>>

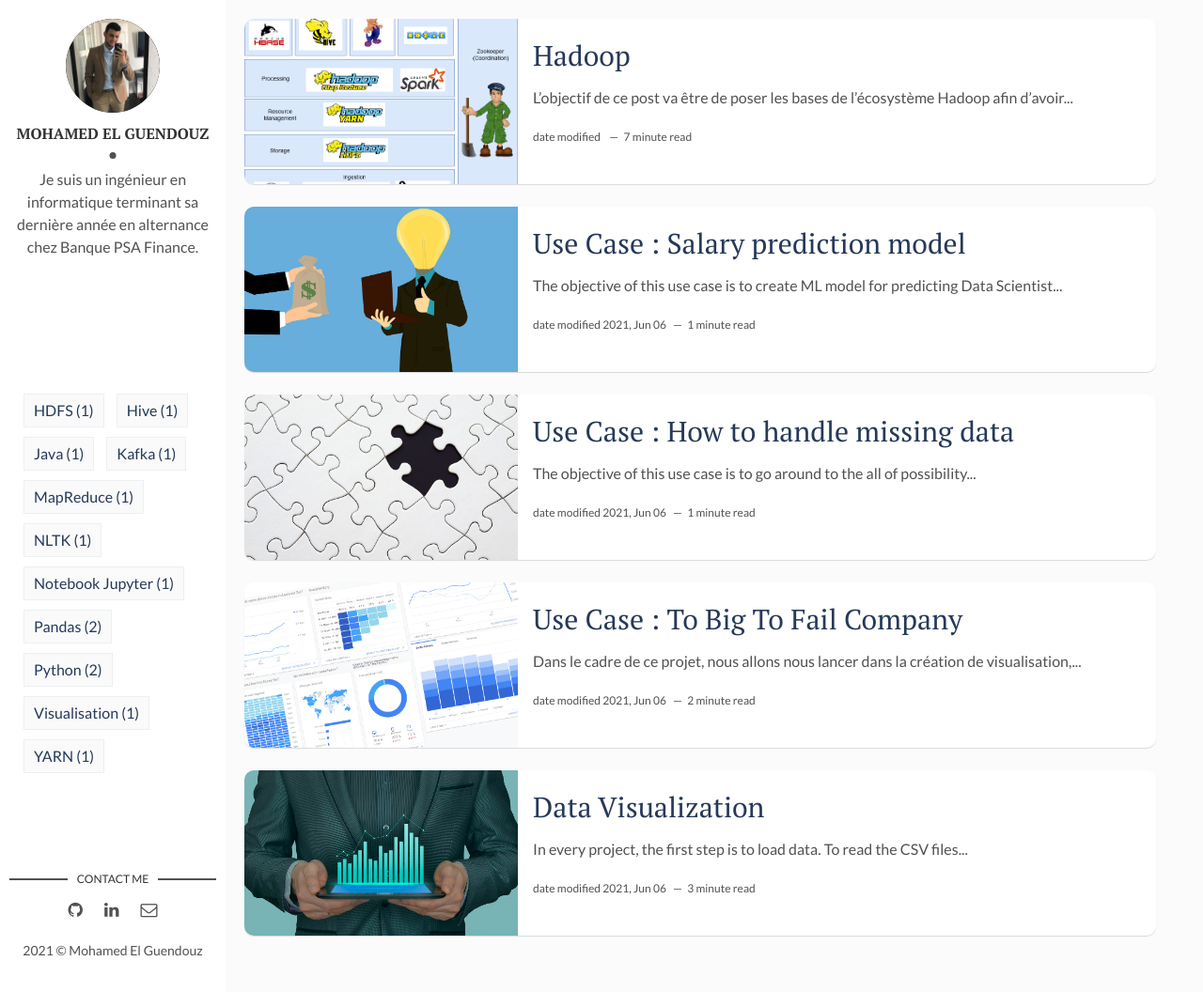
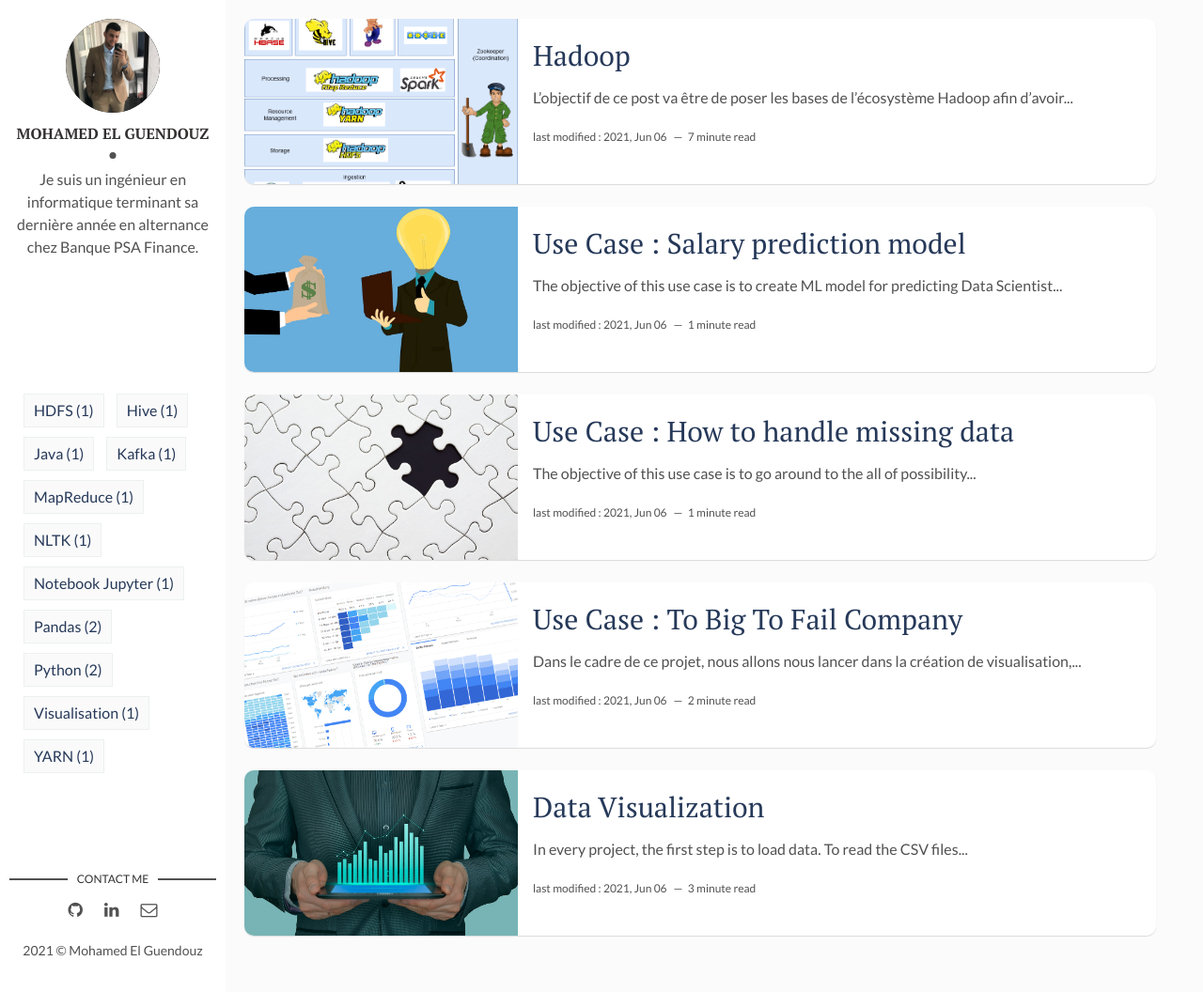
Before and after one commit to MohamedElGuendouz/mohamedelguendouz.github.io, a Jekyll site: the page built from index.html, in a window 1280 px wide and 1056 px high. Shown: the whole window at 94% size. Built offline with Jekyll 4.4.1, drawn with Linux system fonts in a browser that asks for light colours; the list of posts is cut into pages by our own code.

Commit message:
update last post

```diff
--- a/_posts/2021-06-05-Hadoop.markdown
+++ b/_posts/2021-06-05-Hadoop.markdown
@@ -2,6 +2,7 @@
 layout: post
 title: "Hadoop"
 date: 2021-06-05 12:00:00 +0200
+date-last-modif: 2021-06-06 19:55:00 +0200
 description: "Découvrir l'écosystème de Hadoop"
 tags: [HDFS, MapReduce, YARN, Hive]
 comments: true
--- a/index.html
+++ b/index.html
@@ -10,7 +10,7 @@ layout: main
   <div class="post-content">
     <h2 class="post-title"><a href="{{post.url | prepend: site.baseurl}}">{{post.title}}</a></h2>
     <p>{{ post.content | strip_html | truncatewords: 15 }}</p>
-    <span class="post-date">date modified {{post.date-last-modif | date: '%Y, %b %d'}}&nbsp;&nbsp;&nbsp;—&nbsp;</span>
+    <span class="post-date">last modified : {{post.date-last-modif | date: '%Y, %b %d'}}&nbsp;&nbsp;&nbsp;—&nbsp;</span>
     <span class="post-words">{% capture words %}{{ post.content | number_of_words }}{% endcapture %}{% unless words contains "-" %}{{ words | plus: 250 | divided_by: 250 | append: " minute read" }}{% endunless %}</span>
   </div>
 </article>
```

<<
>>

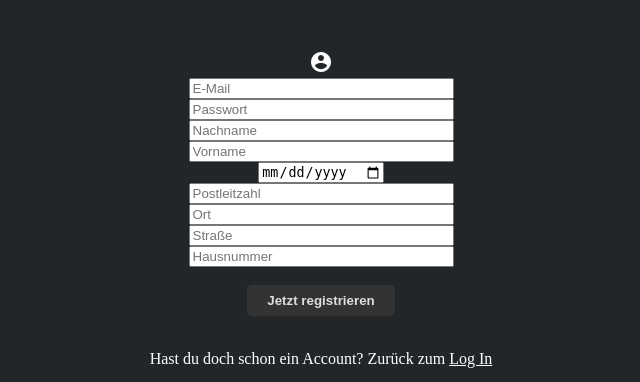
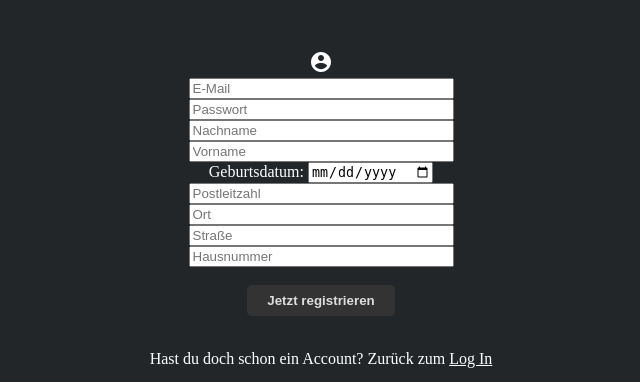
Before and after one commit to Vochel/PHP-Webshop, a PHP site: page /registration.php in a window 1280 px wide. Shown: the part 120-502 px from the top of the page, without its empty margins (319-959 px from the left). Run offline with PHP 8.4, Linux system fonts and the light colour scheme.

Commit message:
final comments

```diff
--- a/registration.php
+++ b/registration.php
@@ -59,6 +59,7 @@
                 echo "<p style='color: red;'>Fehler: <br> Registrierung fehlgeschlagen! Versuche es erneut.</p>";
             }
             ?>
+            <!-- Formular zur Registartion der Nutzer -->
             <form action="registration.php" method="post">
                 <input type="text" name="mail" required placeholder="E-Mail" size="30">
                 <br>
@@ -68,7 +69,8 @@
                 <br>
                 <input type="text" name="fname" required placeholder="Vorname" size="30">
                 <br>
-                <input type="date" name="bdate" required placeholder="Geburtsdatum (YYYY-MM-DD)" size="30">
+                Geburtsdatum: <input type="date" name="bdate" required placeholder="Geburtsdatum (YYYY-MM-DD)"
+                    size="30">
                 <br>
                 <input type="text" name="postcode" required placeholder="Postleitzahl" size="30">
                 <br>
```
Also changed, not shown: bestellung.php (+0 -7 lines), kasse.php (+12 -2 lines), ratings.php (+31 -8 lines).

<<
>>

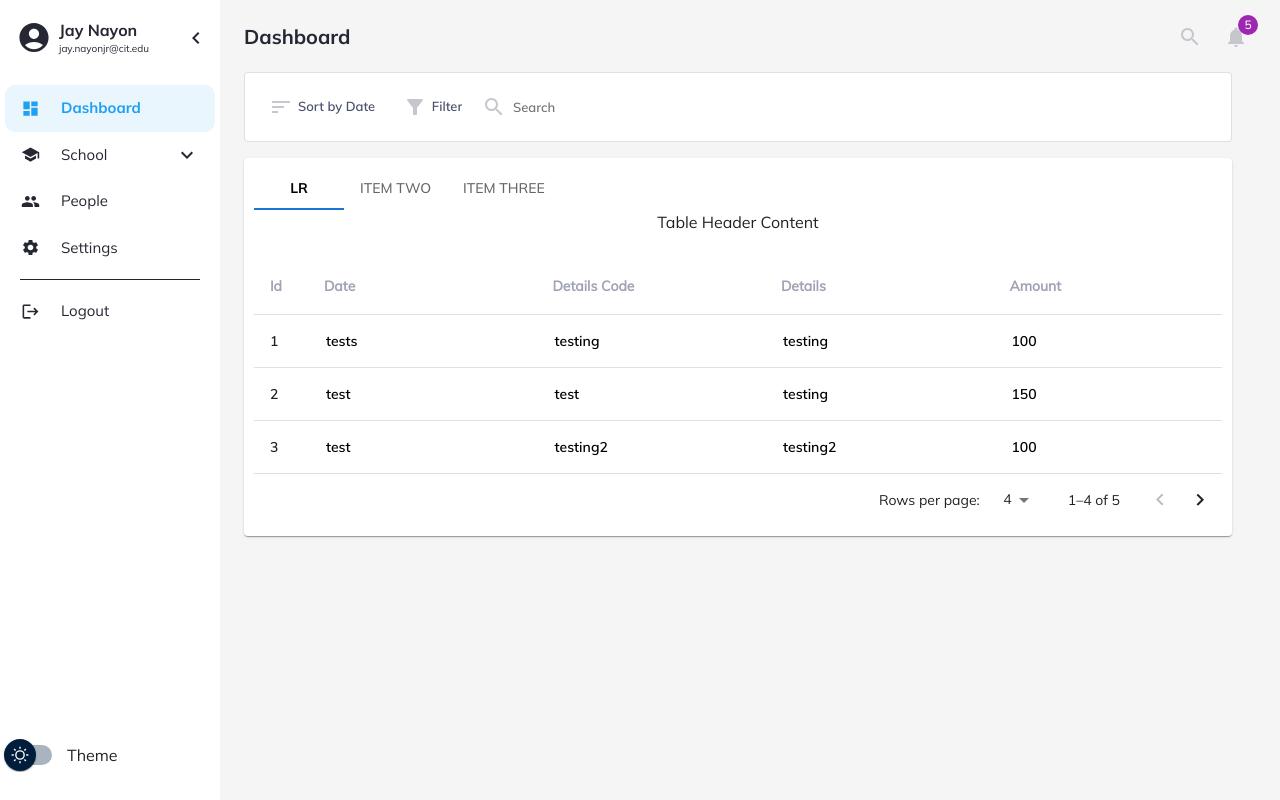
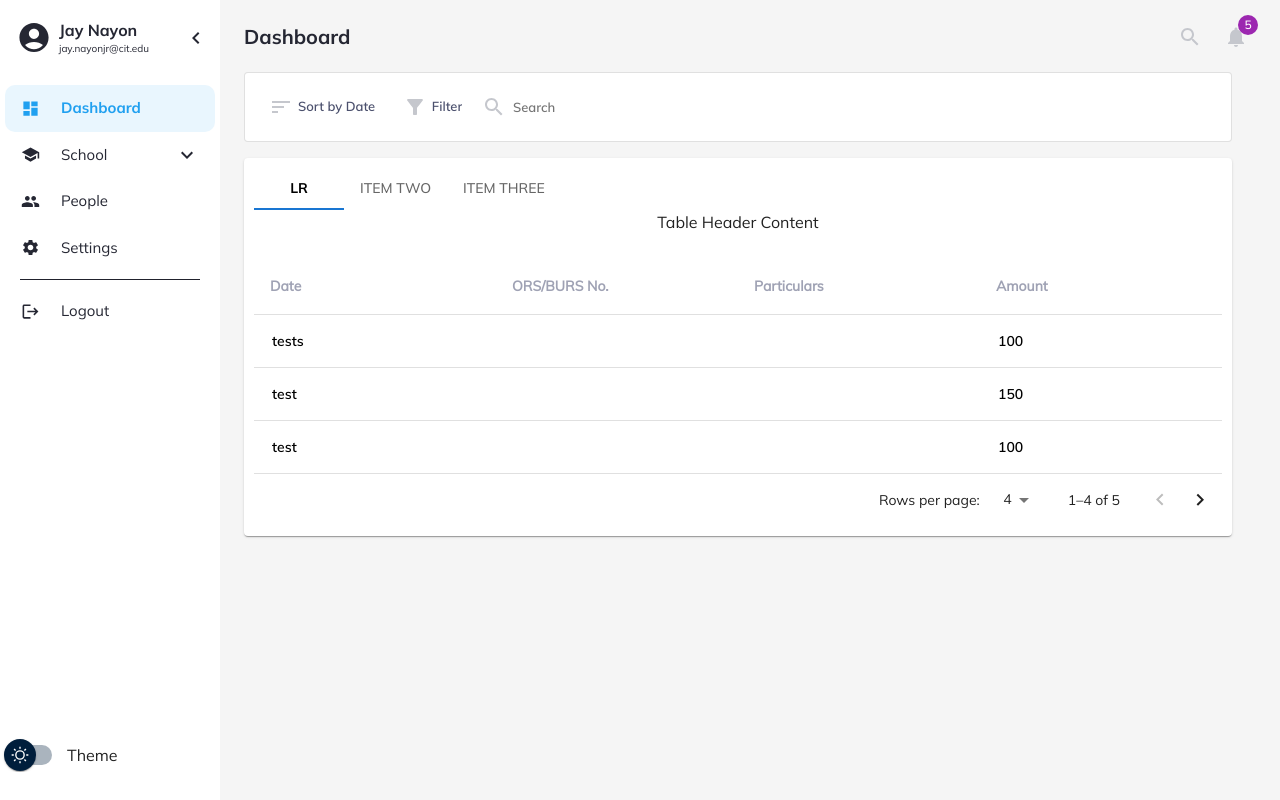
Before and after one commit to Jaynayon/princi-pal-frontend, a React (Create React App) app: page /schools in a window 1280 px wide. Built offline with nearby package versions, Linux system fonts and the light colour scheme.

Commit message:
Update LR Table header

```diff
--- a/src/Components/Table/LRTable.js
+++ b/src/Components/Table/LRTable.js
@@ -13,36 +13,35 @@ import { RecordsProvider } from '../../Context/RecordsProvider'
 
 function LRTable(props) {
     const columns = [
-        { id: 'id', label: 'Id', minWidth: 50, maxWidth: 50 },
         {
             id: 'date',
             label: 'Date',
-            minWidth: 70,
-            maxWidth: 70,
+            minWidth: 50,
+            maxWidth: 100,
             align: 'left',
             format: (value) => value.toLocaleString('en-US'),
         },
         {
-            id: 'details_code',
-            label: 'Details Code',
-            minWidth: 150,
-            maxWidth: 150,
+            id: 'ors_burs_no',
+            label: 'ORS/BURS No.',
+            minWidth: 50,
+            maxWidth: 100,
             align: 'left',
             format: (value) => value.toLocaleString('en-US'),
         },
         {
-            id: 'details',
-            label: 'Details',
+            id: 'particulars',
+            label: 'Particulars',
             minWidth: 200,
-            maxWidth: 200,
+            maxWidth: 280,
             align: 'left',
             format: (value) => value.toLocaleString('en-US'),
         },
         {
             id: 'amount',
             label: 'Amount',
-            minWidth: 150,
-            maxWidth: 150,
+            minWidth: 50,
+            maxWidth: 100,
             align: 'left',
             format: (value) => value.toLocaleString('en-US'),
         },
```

<<

Assignment:
Could you copy every line from the records that has "Hadoop" in it?

Answer to this problem:
--- a/_posts/2021-06-05-Hadoop.markdown
+++ b/_posts/2021-06-05-Hadoop.markdown
 title: "Hadoop"
 description: "Découvrir l'écosystème de Hadoop"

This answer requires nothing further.